*** Records for this task
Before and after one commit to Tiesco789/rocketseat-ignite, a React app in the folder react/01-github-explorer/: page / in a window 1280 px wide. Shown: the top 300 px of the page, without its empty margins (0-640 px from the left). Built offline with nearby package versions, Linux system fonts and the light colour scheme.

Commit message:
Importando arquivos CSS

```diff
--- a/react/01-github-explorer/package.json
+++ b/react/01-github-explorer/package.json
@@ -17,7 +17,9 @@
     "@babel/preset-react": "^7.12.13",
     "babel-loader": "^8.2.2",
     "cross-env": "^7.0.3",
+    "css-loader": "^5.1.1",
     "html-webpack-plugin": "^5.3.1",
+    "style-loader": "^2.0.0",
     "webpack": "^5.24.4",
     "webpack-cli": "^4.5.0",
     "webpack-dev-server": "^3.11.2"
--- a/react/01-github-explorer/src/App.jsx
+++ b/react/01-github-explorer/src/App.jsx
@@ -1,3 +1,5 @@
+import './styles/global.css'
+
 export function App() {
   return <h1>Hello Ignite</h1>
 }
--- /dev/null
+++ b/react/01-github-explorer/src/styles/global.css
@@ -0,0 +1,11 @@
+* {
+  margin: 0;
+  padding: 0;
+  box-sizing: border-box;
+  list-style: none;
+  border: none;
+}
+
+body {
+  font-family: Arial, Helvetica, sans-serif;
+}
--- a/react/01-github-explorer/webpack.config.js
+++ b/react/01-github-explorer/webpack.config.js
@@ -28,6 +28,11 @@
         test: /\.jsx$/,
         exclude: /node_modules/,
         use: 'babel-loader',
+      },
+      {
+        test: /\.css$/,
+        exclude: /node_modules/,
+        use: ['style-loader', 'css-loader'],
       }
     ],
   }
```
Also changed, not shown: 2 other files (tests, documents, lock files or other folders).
******
### Problem to work on
For every line above with the word "webpack" in it, make a copy.

### Task result
     "html-webpack-plugin": "^5.3.1",
     "webpack": "^5.24.4",
     "webpack-cli": "^4.5.0",
     "webpack-dev-server": "^3.11.2"
--- a/react/01-github-explorer/webpack.config.js
+++ b/react/01-github-explorer/webpack.config.js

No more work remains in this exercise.